PHILIPSBURG:—- The St Maarten Nature Foundation started their queen conch (Lobatus gigas) research with a survival experiment to determine if the survival of juvenile queen conchs, which in many parts of the Caribbean are primarily associated with native seagrass beds, differs between native (T. testudinum) versus invasive seagrass (H. stipulacea). The Nature Foundation is collaborating with and supported by Ecological Professionals, Wageningen University and the Caribbean Netherlands Science Institute for this project (CNSI). The project is funded by Statia Terminals, NuStar Energy L.P. and the Dutch Ministry of Economic Affairs (EZ).
The invasive seagrass H. stipulacea is native to the Red Sea and the Indian Ocean and was first sighted in Grenada in the Eastern Caribbean in 2002 and subsequently recorded on Sint Maarten in 2011. The species has since spread rapidly throughout the Eastern Caribbean. The invasive seagrass is known to be more competitive, have higher production rates and be less sensitive to environmental disturbance than native seagrass and is expected to spread even further throughout the region in the coming years. Current information regarding the effects off the invasive seagrass on our marine life and their survival, including juvenile queen conch, is very limited.

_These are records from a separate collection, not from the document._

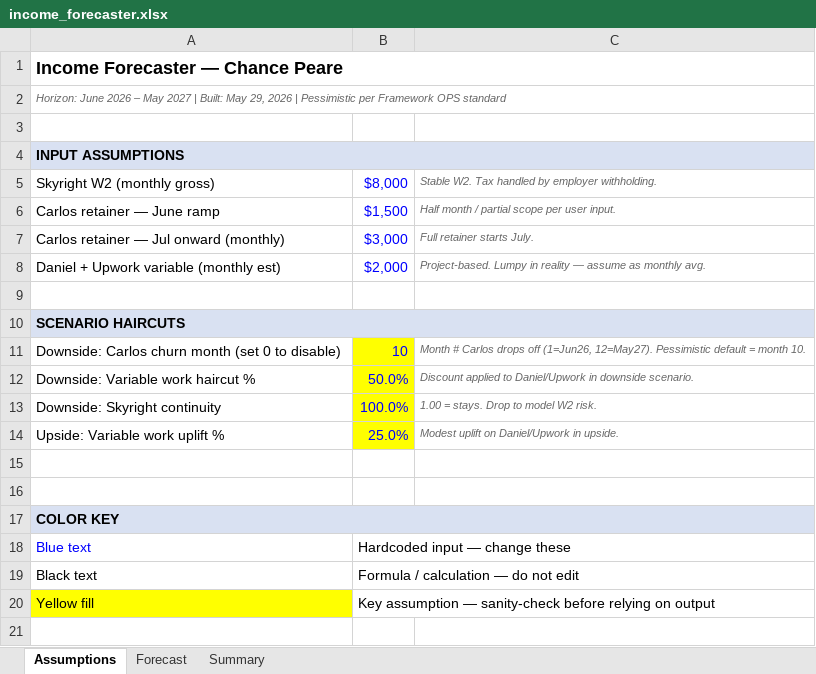
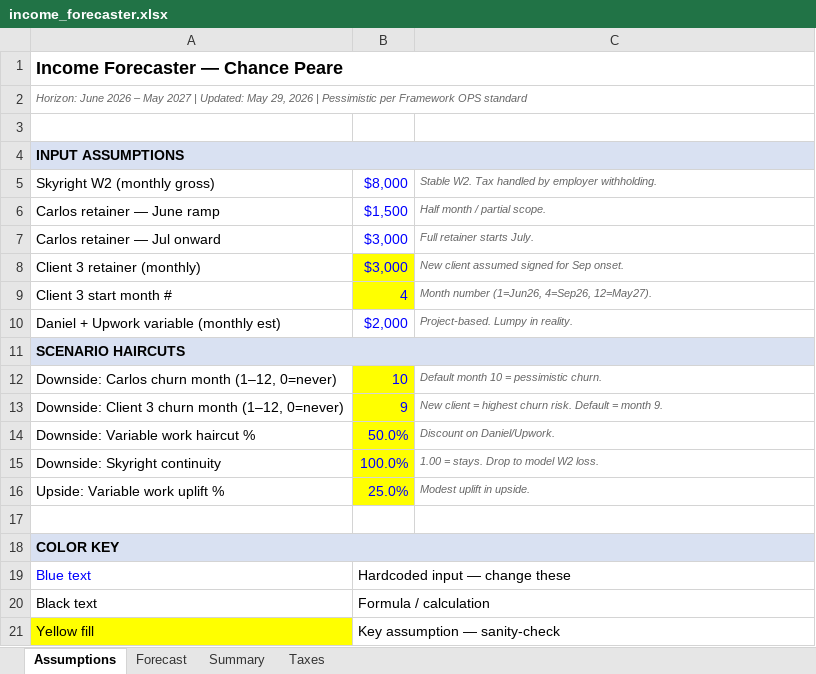
Before and after one commit to FrameworkOPS/RAG-Link, an Excel workbook: income_forecaster.xlsx, sheet Assumptions, drawn as a sheet; values as stored, in another font and other column widths than the file's, no borders; removed rows and columns are numbered as before the commit, all else as after; the diff names each change by its address in the sheet, - before the commit and + after, or states it on an @@ line.

```diff
--- a/income_forecaster.xlsx (sheet Assumptions)
+++ b/income_forecaster.xlsx (sheet Assumptions)
+sheet tab: Taxes
-A2: …2027 | Built: May 29,…
+A2: …2027 | Updated: May 29,…
-C6: Half month / partial scope per user input.
+C6: Half month / partial scope.
-A7: Carlos retainer — Jul onward (monthly)
+A7: Carlos retainer — Jul onward
+row 8: Client 3 retainer (monthly) | $3,000 | New client assumed signed for Sep onset.
+row 9: Client 3 start month # | 4 | Month number (1=Jun26, 4=Sep26, 12=May27).
-C10: Project-based. Lumpy in reality — assume as monthly avg.
+C10: Project-based. Lumpy in reality.
-row 9: (empty)
-A12: …churn month (set 0 to disable)
+A12: …churn month (1–12, 0=never)
-C12: Month # Carlos drops off (1=Jun26, 12=May27). Pessimistic default = month 10.
+C12: Default month 10 = pessimistic churn.
+row 13: Downside: Client 3 churn month (1–12, 0=never) | 9 | New client = highest churn risk. Default = month 9.
-C14: Discount applied to Daniel/Upwork in downside scenario.
+C14: Discount on Daniel/Upwork.
-C15: 1.00 = stays. Drop to model W2 risk.
+C15: 1.00 = stays. Drop to model W2 loss.
-C16: Modest uplift on Daniel/Upwork in upside.
+C16: Modest uplift in upside.
-row 15: (empty)
-B20: Formula / calculation — do not edit
+B20: Formula / calculation
-B21: Key assumption — sanity-check before relying on output
+B21: Key assumption — sanity-check
```
Also changed, not shown: sheet Forecast, sheet Summary, formulas that keep their value.
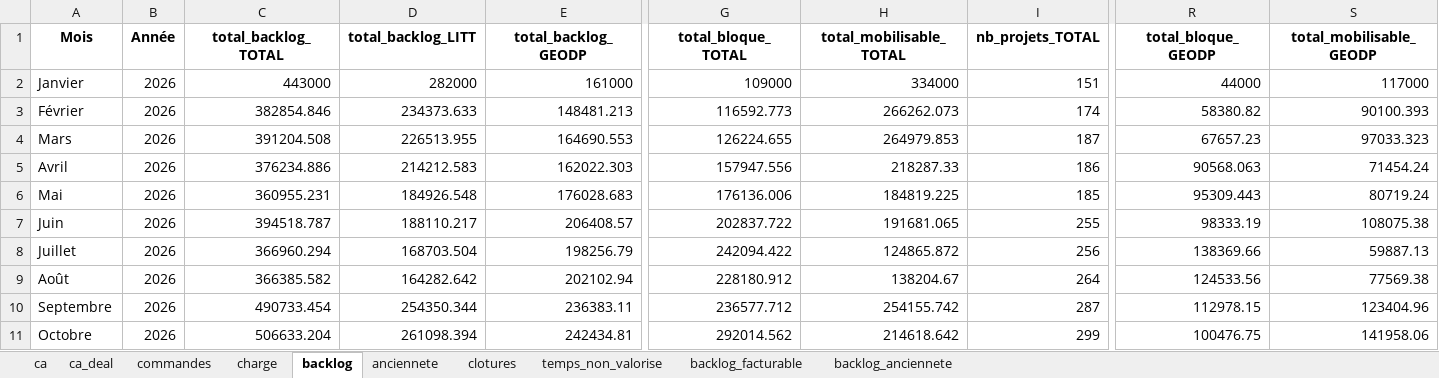
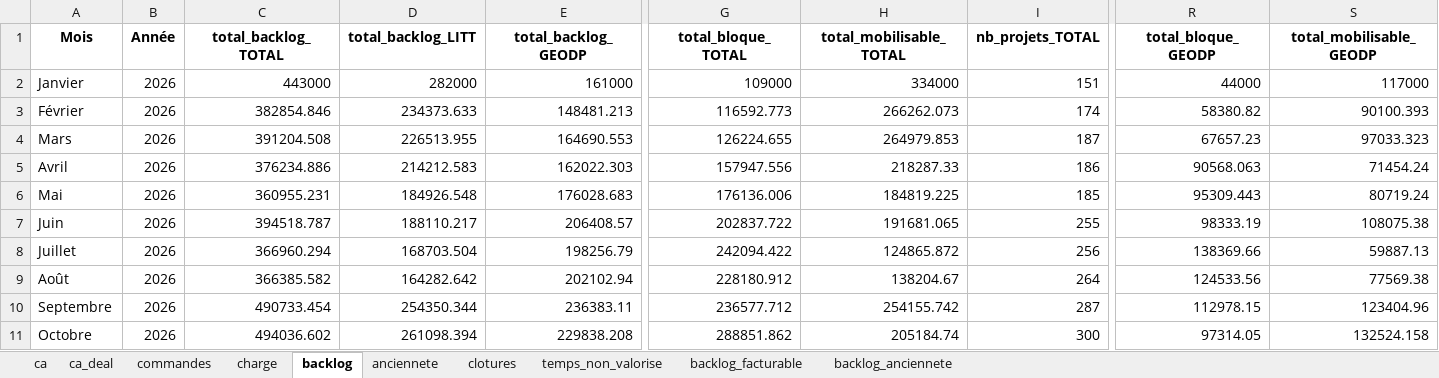
Before and after one commit to MathildePanierDelivery/jira-export, an Excel workbook: _historique.xlsx, sheet backlog, drawn as a sheet; only a part is shown, gaps mark what is left out; values as stored, in another font and other column widths than the file's, no borders; the diff names each change by its address in the sheet, - before the commit and + after, or states it on an @@ line.

```diff
--- a/_historique.xlsx (sheet backlog)
+++ b/_historique.xlsx (sheet backlog)
-C11 (total_backlog_TOTAL): 506633.204
+C11 (total_backlog_TOTAL): 494036.602
-E11 (total_backlog_GEODP): 242434.81
+E11 (total_backlog_GEODP): 229838.208
-G11 (total_bloque_TOTAL): 292014.562
+G11 (total_bloque_TOTAL): 288851.862
-H11 (total_mobilisable_TOTAL): 214618.642
+H11 (total_mobilisable_TOTAL): 205184.74
-I11 (nb_projets_TOTAL): 299
+I11 (nb_projets_TOTAL): 300
-R11 (total_bloque_GEODP): 100476.75
+R11 (total_bloque_GEODP): 97314.05
-S11 (total_mobilisable_GEODP): 141958.06
+S11 (total_mobilisable_GEODP): 132524.158
```
Also changed, not shown: sheet anciennete, sheet backlog_facturable, sheet commandes, sheet temps_non_valorise, sheet ca_deal, sheet backlog_anciennete, 2 more sheets, jira_export_2026-10-19.xlsx, 6 other files.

“The queen conch has a high cultural and economic value for local people and is an iconic species in the Caribbean region. However, the species has been heavily exploited throughout large parts of its natural range which have resulted in concerns for the species’ future. A critical part of the survival of the species is determined by the success of juveniles which often use native seagrass beds. Therefore it is important to gain more information into the ecological function of the invasive seagrass and its effects on the life history of queen conch in order to be able to implement the necessary management actions if required. With this specific research, we will compare the survival of juvenile conchs in native versus invasive seagrass beds” stated conch scientist PhD candidate Erik Boman from St Eustatius.
The Nature Foundation is looking forward to a successful collaboration and in determining whether invasive seagrass can cause a change in survival of juveniles and affect the regrowth of the conch population on St Maarten. The results will be of great importance to what possible effects invasive seagrass can have for the resilience of queen conch populations in the wider Caribbean.
Source: St. Martin News Network
Nature foundation Starts Conch and Seagrass Research.